Jonas Mekas: Bum-Ba Bum-Ba. Conversations with John Lennon & Yoko Ono

In a playful conversation with the artist Jonas Mekas, John Lennon and Yoko Ono give insights into their artistic practices, such as singing, influencing each other, and collaborating in films such as Legs showing naked legs of the New York artistic community.

Out on 15 August 2017
About 200 pages on the smartphone, with filmstills
ISBN 978-3-944543-53-6

Preorder at:
Amazon (Germany) Amazon.com buecher.de Google Play Hugendubel iTunes Osiander Thalia Weltbild, and in other shops and every bookstore in Germany.

Content

December 1970, Recency Hotel, New York City: After a spontaneous film festival in the Elgin theatre for which Yoko Ono and John Lennon had produced two new films in only two weeks, the organiser Jonas Mekas and the two artists sat together, exhausted and probably also very happy. They talk about how the audience received the films and how Jonas Mekas managed to draw the attention from the famous couple to their works. Almost accidentially, the conversation touches many topics of creative production, from early childhood influences to collaboration, from heart beats in a waltz rhythm to electronic music, from realism to stutter to catharsis. And love and peace.

Jonas Mekas was well acquainted with a great many New York artists. He conducted numerous interviews with artists, some of which appeared for the first time in his Scrapbook of the Sixties, published by Spector Books. This ebook contains the outtake of one chapter of the Scrapbook. This intimate conversation with John and Yoko reveals Mekas as a friendly, attentive interlocur with a stunningly agile and honest perception.

Jonas: Is there in your singing, is there any singing in Japan, that is, I mean, that is Western?
Yoko: Well, I was trained, actually I was trained in Western music, German, you know, songs and all that, and Italian songs, in Japan.
John: Just trying to sing, in Japan …
Yoko: … to sing, you know, in Japan. And, they said, I had a good operatic voice and I could eventually sing in La Scala, you know … And I was dreaming about that.
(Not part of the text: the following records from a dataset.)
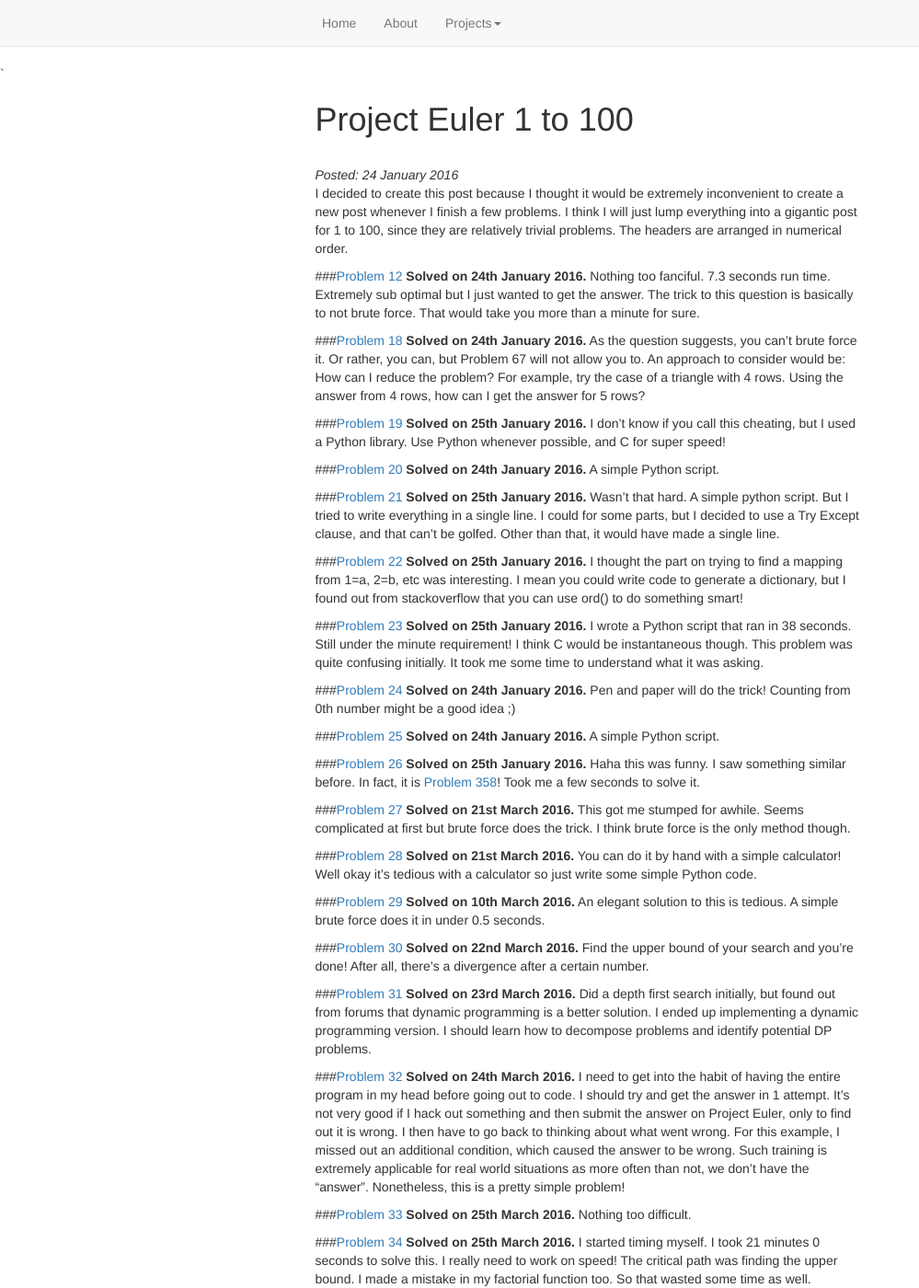
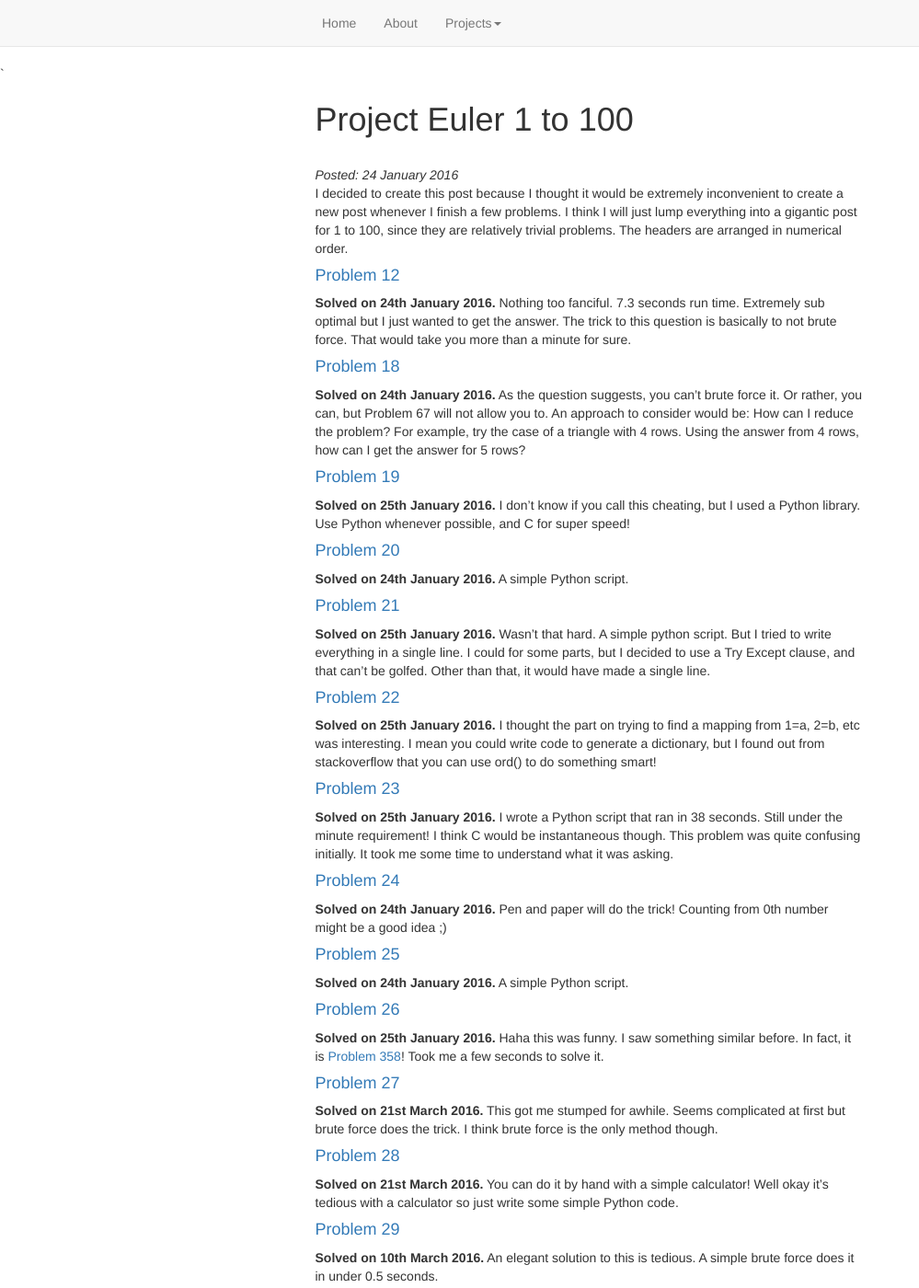
Before and after one commit to sspeng/jkschin.github.io, a Jekyll site: the page built from _posts/2016-01-24-project-euler-1-to-100.md, in a window 1280 px wide and 1400 px high. Shown: the whole window at 92% size, without its empty margins (0-999 px from the left). Built offline with Jekyll 4.4.1, drawn with Linux system fonts in a browser that asks for light colours; nearby versions of some CDN libraries; some of the changed text lies outside the part shown.

Commit message:
Fixed the #### formatting for GitHub Markdown

```diff
--- a/_posts/2016-01-24-project-euler-1-to-100.md
+++ b/_posts/2016-01-24-project-euler-1-to-100.md
@@ -7,120 +7,120 @@
 
 I decided to create this post because I thought it would be extremely inconvenient to create a new post whenever I finish a few problems. I think I will just lump everything into a gigantic post for 1 to 100, since they are relatively trivial problems. The headers are arranged in numerical order.
 
-###<a href="https://projecteuler.net/problem=12">Problem 12</a>
+#### <a href="https://projecteuler.net/problem=12">Problem 12</a>
 **Solved on 24th January 2016.** Nothing too fanciful. 7.3 seconds run time. Extremely sub optimal but I just wanted to get the answer. The trick to this question is basically to not brute force. That would take you more than a minute for sure.
 
-###<a href="https://projecteuler.net/problem=18">Problem 18</a>
+#### <a href="https://projecteuler.net/problem=18">Problem 18</a>
 **Solved on 24th January 2016.** As the question suggests, you can't brute force it. Or rather, you can, but Problem 67 will not allow you to. An approach to consider would be: How can I reduce the problem? For example, try the case of a triangle with 4 rows. Using the answer from 4 rows, how can I get the answer for 5 rows?
 
-###<a href="https://projecteuler.net/problem=19">Problem 19</a>
+#### <a href="https://projecteuler.net/problem=19">Problem 19</a>
 **Solved on 25th January 2016.** I don't know if you call this cheating, but I used a Python library. Use Python whenever possible, and C for super speed!
 
-###<a href="https://projecteuler.net/problem=20">Problem 20</a>
+#### <a href="https://projecteuler.net/problem=20">Problem 20</a>
 **Solved on 24th January 2016.** A simple Python script.
 
-###<a href="https://projecteuler.net/problem=21">Problem 21</a>
+#### <a href="https://projecteuler.net/problem=21">Problem 21</a>
 **Solved on 25th January 2016.** Wasn't that hard. A simple python script. But I tried to write everything in a single line. I could for some parts, but I decided to use a Try Except clause, and that can't be golfed. Other than that, it would have made a single line.
 
-###<a href="https://projecteuler.net/problem=22">Problem 22</a>
+#### <a href="https://projecteuler.net/problem=22">Problem 22</a>
 **Solved on 25th January 2016.** I thought the part on trying to find a mapping from 1=a, 2=b, etc was interesting. I mean you could write code to generate a dictionary, but I found out from stackoverflow that you can use ord() to do something smart!
 
-###<a href="https://projecteuler.net/problem=23">Problem 23</a>
+#### <a href="https://projecteuler.net/problem=23">Problem 23</a>
 **Solved on 25th January 2016.** I wrote a Python script that ran in 38 seconds. Still under the minute requirement! I think C would be instantaneous though. This problem was quite confusing initially. It took me some time to understand what it was asking.
 
-###<a href="https://projecteuler.net/problem=24">Problem 24</a>
+#### <a href="https://projecteuler.net/problem=24">Problem 24</a>
 **Solved on 24th January 2016.** Pen and paper will do the trick! Counting from 0th number might be a good idea ;)
 
-###<a href="https://projecteuler.net/problem=25">Problem 25</a>
+#### <a href="https://projecteuler.net/problem=25">Problem 25</a>
 **Solved on 24th January 2016.** A simple Python script.
 
-###<a href="https://projecteuler.net/problem=26">Problem 26</a>
+#### <a href="https://projecteuler.net/problem=26">Problem 26</a>
 **Solved on 25th January 2016.** Haha this was funny. I saw something similar before. In fact, it is <a href="https://projecteuler.net/problem=358">Problem 358</a>! Took me a few seconds to solve it.
 
-###<a href="https://projecteuler.net/problem=27">Problem 27</a>
+#### <a href="https://projecteuler.net/problem=27">Problem 27</a>
 **Solved on 21st March 2016.** This got me stumped for awhile. Seems complicated at first but brute force does the trick. I think brute force is the only method though.
 
-###<a href="https://projecteuler.net/problem=28">Problem 28</a>
+#### <a href="https://projecteuler.net/problem=28">Problem 28</a>
 **Solved on 21st March 2016.** You can do it by hand with a simple calculator! Well okay it's tedious with a calculator so just write some simple Python code.
 
-###<a href="https://projecteuler.net/problem=29">Problem 29</a>
+#### <a href="https://projecteuler.net/problem=29">Problem 29</a>
 **Solved on 10th March 2016.** An elegant solution to this is tedious. A simple brute force does it in under 0.5 seconds.
 
-###<a href="https://projecteuler.net/problem=30">Problem 30</a>
+#### <a href="https://projecteuler.net/problem=30">Problem 30</a>
 **Solved on 22nd March 2016.** Find the upper bound of your search and you're done! After all, there's a divergence after a certain number.
 
-###<a href="https://projecteuler.net/problem=31">Problem 31</a>
+#### <a href="https://projecteuler.net/problem=31">Problem 31</a>
 **Solved on 23rd March 2016.** Did a depth first search initially, but found out from forums that dynamic programming is a better solution. I ended up implementing a dynamic programming version. I should learn how to decompose problems and identify potential DP problems.
 
-###<a href="https://projecteuler.net/problem=32">Problem 32</a>
+#### <a href="https://projecteuler.net/problem=32">Problem 32</a>
 **Solved on 24th March 2016.** I need to get into the habit of having the entire program in my head before going out to code. I should try and get the answer in 1 attempt. It's not very good if I hack out something and then submit the answer on Project Euler, only to find out it is wrong. I then have to go back to thinking about what went wrong. For this example, I missed out an additional condition, which caused the answer to be wrong. Such training is extremely applicable for real world situations as more often than not, we don't have the "answer". Nonetheless, this is a pretty simple problem!
 
-###<a href="https://projecteuler.net/problem=33">Problem 33</a>
+#### <a href="https://projecteuler.net/problem=33">Problem 33</a>
 **Solved on 25th March 2016.** Nothing too difficult.
 
-###<a href="https://projecteuler.net/problem=34">Problem 34</a>
+#### <a href="https://projecteuler.net/problem=34">Problem 34</a>
 **Solved on 25th March 2016.** I started timing myself. I took 21 minutes 0 seconds to solve this. I really need to work on speed! The critical path was finding the upper bound. I made a mistake in my factorial function too. So that wasted some time as well.
 
-###<a href="https://projecteuler.net/problem=35">Problem 35</a>
+#### <a href="https://projecteuler.net/problem=35">Problem 35</a>
 **Solved on 25th March 2016.** 8 minutes 42 seconds. I wrote some helper functions before, so this was relatively simple. It was just a matter of hacking some logic together. It's not exactly efficient algorithmically, as I don't remove primes after finding a set of circular primes. I don't exactly save a lot if I do this either.
 
 Let's think about it. If there's a 100-digit prime that is circular, the worst case is that I check this 99 extra times, and in each check, it's essentially an O(1) look up done 100 times. For this prime, I will then check 10000 times in my implementation. If I do some optimization, I will only have to check 100 times. It's not worth the effort as the critical path here is really generating the primes. Look ups are almost free. Therefore, why optimize unnecessarily? Let's save it for the tougher problems ;)
 
-###<a href="https://projecteuler.net/problem=36">Problem 36</a>
+#### <a href="https://projecteuler.net/problem=36">Problem 36</a>
 **Solved on 25th March 2016.** 3 minutes 51 seconds. A simple check_palindrome function was written. I shall add it to my repository of functions that are useful. I should perhaps write a README for all the functions.
 
-###<a href="https://projecteuler.net/problem=37">Problem 37</a>
+#### <a href="https://projecteuler.net/problem=37">Problem 37</a>
 **Solved on 25th March 2016.** Trivial. I didn't really time it cause I didn't think I would take more than 5 minutes. Made some careless mistakes initially, but I spotted them quickly.
 
-###<a href="https://projecteuler.net/problem=38">Problem 38</a>
+#### <a href="https://projecteuler.net/problem=38">Problem 38</a>
 **Solved on 25th March 2016.** Trivial. I didn't understand the question properly. Ended up submitting the wrong value for this. It should have been the "pandigital number", rather than the number that results in the pandigital number. I submitted the latter initially.
 
-###<a href="https://projecteuler.net/problem=39">Problem 39</a>
+#### <a href="https://projecteuler.net/problem=39">Problem 39</a>
 **Solved on 25th March 2016.** Ah. Slightly challenging problem. I didn't time this because I thought it was simple math. Turns out it was indeed simple math with lots of catch cases. I guess I learnt how to properly write a function with lots of IF statements. I thought I would do it under 5 minutes but I think I ended up taking 20 minutes for this.
 
-###<a href="https://projecteuler.net/problem=40">Problem 40</a>
+#### <a href="https://projecteuler.net/problem=40">Problem 40</a>
 **Solved on 25th March 2016.** Trivial. Once again, I read the question wrongly. I ended up adding instead of multiplying. After realising that error, I changed it to *= and it's done!
 
-###<a href="https://projecteuler.net/problem=41">Problem 41</a>
+#### <a href="https://projecteuler.net/problem=41">Problem 41</a>
 **Solved on 26th March 2016.** I took approximately 10 minutes. Another pandigital problem. It's simply just coming up with a function to check if a number is pandigital from 1 to n, and then checking if it's a prime.
 
-###<a href="https://projecteuler.net/problem=42">Problem 42</a>
+#### <a href="https://projecteuler.net/problem=42">Problem 42</a>
 **Solved on 26th March 2016.** I took approximately 10 minutes. It wasn't that hard.
 
-###<a href="https://projecteuler.net/problem=43">Problem 43</a>
+#### <a href="https://projecteuler.net/problem=43">Problem 43</a>
 **Solved on 26th March 2016.** I took approximately 10 minutes. And this is my 50th question solved! I didn't know solving 50 questions puts you into top 6.25% of Project Euler members. I think many people are inactive. The function to check divisibility is simple. I initially iterated all pandigital numbers from 1,000,000,000 to 9,999,999,999. I already had a pandigital number check function, so I simply used it again. It was extremely inefficient.
 
 Why check a number when I can just permute from 0123456789? I did that. It solved in 3.3 seconds. Compared to something along the lines of more than a minute.
 
-###<a href="https://projecteuler.net/problem=44">Problem 44</a>
+#### <a href="https://projecteuler.net/problem=44">Problem 44</a>
 **Solved on 8th April 2016.** I forgot to time this one.
 
-###<a href="https://projecteuler.net/problem=45">Problem 45</a>
+#### <a href="https://projecteuler.net/problem=45">Problem 45</a>
 **Solved on 6th April 2016.** I forgot to time this one.
 
-###<a href="https://projecteuler.net/problem=46">Problem 46</a>
+#### <a href="https://projecteuler.net/problem=46">Problem 46</a>
 **Solved on 6th April 2016.** 11 minutes.
 
-###<a href="https://projecteuler.net/problem=47">Problem 47</a>
+#### <a href="https://projecteuler.net/problem=47">Problem 47</a>
 **Solved on 6th April 2016.** 4:30.
 
-###<a href="https://projecteuler.net/problem=48">Problem 48</a>
+#### <a href="https://projecteuler.net/problem=48">Problem 48</a>
 **Solved on 6th April 2016.** 1:35.
 
-###<a href="https://projecteuler.net/problem=49">Problem 49</a>
+#### <a href="https://projecteuler.net/problem=49">Problem 49</a>
 **Solved on 6th April 2016.** 26:54. I took quite awhile for this, so it's blog-worthy. I got stuck at this initially because of the incrementer. You first have to find all the permutations that are primes, and then find a valid value for incrementer. I thought it was as simple as finding all permutations but I misunderstood.
 
-###<a href="https://projecteuler.net/problem=50">Problem 50</a>
+#### <a href="https://projecteuler.net/problem=50">Problem 50</a>
 **Solved on 8th April 2016.** I forgot to time this one. WOOHOO. **50 questions SOLVED!**
 
-###<a href="https://projecteuler.net/problem=51">Problem 51</a>
+#### <a href="https://projecteuler.net/problem=51">Problem 51</a>
 **Solved on 15th September 2016.** Oh my. What a long hiatus. The last one I solved was in April 2016. I took an hour for this one. And it wasn't entirely right. But then again, this was a 15% problem and not a simple 5% one. Nonetheless, I should have solved it faster though. Time to brush up my skills. An Euler a day keeps the doctor away!
 
-###<a href="https://projecteuler.net/problem=67">Problem 67</a>
+#### <a href="https://projecteuler.net/problem=67">Problem 67</a>
 **Solved on 24th January 2016.** Identical to problem 18. Only difference is that it has a lot more rows. Therefore, you definitely can't brute force this.
 
-###<a href="https://projecteuler.net/problem=98">Problem 98</a>
+#### <a href="https://projecteuler.net/problem=98">Problem 98</a>
 **Solved on 20th February 2016.** Seems intimidating at first, since it's rated 35% difficulty. It wasn't that bad after all There are very few anagrams in the first place. Once you find the anagrams, it's a matter of permuting potential substitutions.
 
-###<a href="https://projecteuler.net/problem=99">Problem 99</a>
+#### <a href="https://projecteuler.net/problem=99">Problem 99</a>
 **Solved on 14th February 2016.** Logarithms are the key!
```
So my voice training has been very Western. But then, at some point, in New York, I started to feel sort of too desperate just singing operas.
Jonas: But still, one knows that one can not escape where one comes from, from the race and cultural memories. There must be something you are bringing from back there, and you are merging it with … something … not easy to define …
John: I think it’s got more kinship with just childhood than any part of the world because when I first heard her stuff, I’ve never heard anything like it, the voice stuff. But a lot of the stuff she did and does was like when you’d lie in bed on your own, you know, at night, and you’d do “uh-arrh-aahh,” and just entertain yourself for an hour or two if you couldn’t sleep … And doing noises like that — I don’t mean that stuff when she takes off singing — but a lot of just trying to find all the different noises you can make with your throat, immediately reminded me of doing it as a child, you know.

The Author

Jonas_Mekas_small (c)mikrotextJonas Mekas, born 1922, is a Lithuanian-born American filmmaker, writer, and curator known as the “godfather of American avant-garde cinema”. In 1944, Mekas left Lithuania because of war. En route, he and his brother were imprisoned in a labor camp in Germany. After the war, he studied philosophy at the University of Mainz and at the end of 1949, he emigrated with his brother to the U.S. where he discovered avant-garde film and began to shoot his first experimental films. Jonas Mekas is the founder of the Anthology Film Archives in 1964 in New York, which remains the world’s most important repository of avant-garde films. Mekas’ work has been presented at venues such as the 51st Venice Biennale, Documenta 11, Berlinale, Serpentine Gallery, the State Hermitage Museum, the Pompidou and the PS1 Contemporary Art Center. In 2007, he opened the Jonas Mekas Visual Arts Center in Vilnius, Lithuania. His latest publications were I had nowhere to go, available in German as Ich hatte keinen Ort translated by Heike Geißler (2017) and the Scrapbook of the Sixties (2016), both with Spector Books.


Comments are closed.